Sign up for our free newsletters
Subscribe to NPQ's newsletters to have our top stories delivered directly to your inbox.
“It’s such an honor to win this prize. The funds from it will go toward a variety of efforts integral to scaling SIRUM nationally,” Williams said. “From finding more efficient ways to recruit medicine donors to further automating and digitizing our online donation platform, we have a lot of exciting ways to apply this prize money.”
With similar humanitarian goals and aspirations, Sanergy works to install hygienic sanitation systems in Kenya. The problem with sanitation, as present in developing countries all over the world with dilapidated and unmaintained toilets, is the possibility of the waste contaminating the drinking water. The World Health Organization estimates that diarrheal disease is the second leading cause of death for children under the age of five.
Fellow Sanergy co-founder David Auerbach wrote to NPQ, “Sanergy started when we came together as students at MIT with a simple idea around franchising toilets to local entrepreneurs, providing support to attract users and ensuring that the waste was collected and treated properly. That idea has now spawned a network of over 500 toilets run by over 250 operators, who are serving nearly 25,000 users daily.”
By building and managing clean, functioning sanitation facilities, the nonprofit helps communities living in unsanitary conditions.
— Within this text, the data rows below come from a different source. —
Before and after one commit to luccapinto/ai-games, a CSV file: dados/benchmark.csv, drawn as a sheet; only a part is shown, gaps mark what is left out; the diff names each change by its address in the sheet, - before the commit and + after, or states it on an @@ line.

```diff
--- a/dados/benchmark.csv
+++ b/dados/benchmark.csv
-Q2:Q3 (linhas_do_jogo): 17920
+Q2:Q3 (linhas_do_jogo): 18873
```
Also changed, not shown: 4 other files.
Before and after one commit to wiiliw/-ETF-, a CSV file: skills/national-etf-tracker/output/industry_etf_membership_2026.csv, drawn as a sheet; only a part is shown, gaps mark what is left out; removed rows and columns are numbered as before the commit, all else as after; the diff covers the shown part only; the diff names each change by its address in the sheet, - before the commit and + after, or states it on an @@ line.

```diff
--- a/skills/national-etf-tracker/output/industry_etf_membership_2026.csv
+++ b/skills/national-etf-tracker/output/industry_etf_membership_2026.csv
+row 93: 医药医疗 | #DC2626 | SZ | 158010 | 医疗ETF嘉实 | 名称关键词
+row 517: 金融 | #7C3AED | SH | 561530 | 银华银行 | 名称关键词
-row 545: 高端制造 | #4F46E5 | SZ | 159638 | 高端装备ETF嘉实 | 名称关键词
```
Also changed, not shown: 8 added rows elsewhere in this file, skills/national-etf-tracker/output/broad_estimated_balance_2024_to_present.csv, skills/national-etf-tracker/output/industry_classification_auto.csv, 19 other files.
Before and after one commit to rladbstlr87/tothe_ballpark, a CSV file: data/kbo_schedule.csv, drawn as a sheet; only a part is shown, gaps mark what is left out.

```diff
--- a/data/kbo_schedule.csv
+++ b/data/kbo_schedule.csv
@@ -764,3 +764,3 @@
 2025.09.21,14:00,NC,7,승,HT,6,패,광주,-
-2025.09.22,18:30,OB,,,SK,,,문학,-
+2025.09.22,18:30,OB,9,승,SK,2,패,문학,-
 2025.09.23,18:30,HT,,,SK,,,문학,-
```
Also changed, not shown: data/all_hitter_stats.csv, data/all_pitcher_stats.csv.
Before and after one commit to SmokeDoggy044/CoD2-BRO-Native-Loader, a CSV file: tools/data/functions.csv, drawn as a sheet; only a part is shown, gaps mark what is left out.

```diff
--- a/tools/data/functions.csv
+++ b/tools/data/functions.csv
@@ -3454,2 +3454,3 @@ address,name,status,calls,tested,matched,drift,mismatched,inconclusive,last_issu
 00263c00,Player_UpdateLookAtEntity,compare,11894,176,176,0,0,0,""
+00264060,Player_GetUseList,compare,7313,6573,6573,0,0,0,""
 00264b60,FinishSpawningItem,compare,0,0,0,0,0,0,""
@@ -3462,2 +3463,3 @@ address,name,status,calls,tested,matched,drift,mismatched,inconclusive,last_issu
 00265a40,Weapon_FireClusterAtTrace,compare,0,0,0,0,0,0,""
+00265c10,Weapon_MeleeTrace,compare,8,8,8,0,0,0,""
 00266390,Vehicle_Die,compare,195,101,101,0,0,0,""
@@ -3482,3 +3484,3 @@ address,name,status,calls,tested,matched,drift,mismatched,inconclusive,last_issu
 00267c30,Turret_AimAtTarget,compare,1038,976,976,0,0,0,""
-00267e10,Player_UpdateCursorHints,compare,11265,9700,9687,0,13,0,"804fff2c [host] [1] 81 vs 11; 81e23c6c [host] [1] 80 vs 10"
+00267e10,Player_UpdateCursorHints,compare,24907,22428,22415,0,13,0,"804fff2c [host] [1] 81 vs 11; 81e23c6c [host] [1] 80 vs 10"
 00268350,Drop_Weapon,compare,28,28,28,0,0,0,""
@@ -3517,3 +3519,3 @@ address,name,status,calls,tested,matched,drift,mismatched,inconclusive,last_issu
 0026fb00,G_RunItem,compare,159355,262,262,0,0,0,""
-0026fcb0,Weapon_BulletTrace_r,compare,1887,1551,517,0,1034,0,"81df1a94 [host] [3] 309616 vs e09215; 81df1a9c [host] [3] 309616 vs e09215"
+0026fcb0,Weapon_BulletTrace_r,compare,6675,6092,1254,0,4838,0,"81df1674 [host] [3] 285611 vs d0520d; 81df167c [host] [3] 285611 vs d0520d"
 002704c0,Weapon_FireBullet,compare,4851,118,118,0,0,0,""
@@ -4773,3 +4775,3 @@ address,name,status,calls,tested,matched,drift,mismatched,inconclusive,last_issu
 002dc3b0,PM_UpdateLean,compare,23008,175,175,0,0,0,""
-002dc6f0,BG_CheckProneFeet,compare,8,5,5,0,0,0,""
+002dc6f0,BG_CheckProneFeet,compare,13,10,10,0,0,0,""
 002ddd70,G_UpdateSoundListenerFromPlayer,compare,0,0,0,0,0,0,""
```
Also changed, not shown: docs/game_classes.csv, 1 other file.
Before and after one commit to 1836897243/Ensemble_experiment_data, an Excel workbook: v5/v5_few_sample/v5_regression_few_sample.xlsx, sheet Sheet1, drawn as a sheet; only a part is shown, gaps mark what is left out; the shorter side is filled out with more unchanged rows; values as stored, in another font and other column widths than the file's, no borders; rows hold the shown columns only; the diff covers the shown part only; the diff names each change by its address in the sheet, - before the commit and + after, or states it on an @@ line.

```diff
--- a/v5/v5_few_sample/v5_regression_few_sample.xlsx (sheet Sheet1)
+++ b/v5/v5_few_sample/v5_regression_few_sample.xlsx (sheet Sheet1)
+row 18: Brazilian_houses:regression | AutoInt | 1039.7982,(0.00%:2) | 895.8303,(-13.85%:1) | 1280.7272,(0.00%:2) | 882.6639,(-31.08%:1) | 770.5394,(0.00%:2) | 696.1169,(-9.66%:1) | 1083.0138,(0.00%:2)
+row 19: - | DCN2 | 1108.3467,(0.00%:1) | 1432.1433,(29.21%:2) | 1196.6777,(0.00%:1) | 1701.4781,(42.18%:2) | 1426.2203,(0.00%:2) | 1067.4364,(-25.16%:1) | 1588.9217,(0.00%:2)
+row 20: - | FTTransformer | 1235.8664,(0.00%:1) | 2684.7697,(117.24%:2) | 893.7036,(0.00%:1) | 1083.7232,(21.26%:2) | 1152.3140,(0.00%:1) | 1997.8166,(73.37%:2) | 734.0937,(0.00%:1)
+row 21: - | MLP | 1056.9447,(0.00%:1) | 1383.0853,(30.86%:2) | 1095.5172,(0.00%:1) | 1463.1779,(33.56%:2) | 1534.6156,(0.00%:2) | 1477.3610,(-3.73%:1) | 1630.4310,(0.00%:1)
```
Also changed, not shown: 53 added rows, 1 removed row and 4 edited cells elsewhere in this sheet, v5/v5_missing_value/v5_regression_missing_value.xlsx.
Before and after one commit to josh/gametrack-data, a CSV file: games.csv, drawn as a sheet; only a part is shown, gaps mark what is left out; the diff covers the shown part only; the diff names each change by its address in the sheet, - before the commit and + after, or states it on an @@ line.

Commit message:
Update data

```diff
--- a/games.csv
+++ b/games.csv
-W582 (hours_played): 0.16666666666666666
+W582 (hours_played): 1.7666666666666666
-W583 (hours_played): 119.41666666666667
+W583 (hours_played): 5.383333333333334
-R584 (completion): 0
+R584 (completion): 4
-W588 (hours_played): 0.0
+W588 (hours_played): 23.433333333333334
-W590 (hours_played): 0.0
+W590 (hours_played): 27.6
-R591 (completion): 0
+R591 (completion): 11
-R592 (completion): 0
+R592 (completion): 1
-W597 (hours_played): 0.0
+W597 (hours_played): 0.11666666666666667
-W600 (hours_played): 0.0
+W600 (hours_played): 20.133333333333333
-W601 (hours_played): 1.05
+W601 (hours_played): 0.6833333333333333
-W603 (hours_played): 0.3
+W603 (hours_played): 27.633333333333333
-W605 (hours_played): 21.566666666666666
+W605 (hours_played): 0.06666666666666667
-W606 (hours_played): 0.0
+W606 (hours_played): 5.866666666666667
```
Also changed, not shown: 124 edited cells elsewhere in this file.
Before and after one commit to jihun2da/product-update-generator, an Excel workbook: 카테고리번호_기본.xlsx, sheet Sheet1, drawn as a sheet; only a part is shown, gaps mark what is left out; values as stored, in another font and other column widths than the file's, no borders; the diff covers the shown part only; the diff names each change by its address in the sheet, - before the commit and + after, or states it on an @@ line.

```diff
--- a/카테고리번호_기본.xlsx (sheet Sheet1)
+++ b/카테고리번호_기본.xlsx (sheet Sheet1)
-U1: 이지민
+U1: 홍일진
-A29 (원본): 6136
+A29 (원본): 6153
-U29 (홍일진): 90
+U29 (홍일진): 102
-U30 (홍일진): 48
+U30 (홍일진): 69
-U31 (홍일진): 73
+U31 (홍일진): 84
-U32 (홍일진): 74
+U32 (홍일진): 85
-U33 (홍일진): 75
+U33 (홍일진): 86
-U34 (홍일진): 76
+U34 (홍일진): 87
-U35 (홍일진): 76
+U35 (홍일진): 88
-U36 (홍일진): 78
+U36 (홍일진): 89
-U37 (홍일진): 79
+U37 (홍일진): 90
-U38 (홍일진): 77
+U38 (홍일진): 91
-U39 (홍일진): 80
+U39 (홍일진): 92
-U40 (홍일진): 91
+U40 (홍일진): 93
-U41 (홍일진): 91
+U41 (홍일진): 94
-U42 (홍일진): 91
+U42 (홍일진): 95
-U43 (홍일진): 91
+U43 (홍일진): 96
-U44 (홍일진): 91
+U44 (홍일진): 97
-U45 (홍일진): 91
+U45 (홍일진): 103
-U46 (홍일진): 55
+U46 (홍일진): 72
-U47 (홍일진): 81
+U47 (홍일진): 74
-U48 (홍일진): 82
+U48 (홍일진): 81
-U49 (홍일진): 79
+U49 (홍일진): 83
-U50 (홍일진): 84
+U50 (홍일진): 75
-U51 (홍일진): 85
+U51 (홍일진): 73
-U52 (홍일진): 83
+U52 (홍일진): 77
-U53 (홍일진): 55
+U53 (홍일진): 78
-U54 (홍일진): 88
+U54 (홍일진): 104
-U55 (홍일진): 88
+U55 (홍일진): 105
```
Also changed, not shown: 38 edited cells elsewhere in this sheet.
According to their website, Sanergy also takes it a step further by collecting the waste generated at the facilities and then converting it into usable products like organic fertilizers and biogas for renewable energy, which are in high demand in the region.
“While we are proud of our success to date, this is just the beginning,” said Auerbach. “Over the coming years, we aim to expand by going deeper into the communities we already serve, as well as expand into other parts of East Africa.”
The annual prize is given by Grinnell College in Iowa to creative innovators under the age of 40 whose work falls within the broad purview of social justice. This week will include a four-day symposium at Grinnell, during which the winners will receive their awards and the Grinnell community will be able to meet the recipients and see their presentations, which will be livestreamed.—Shafaq Hasan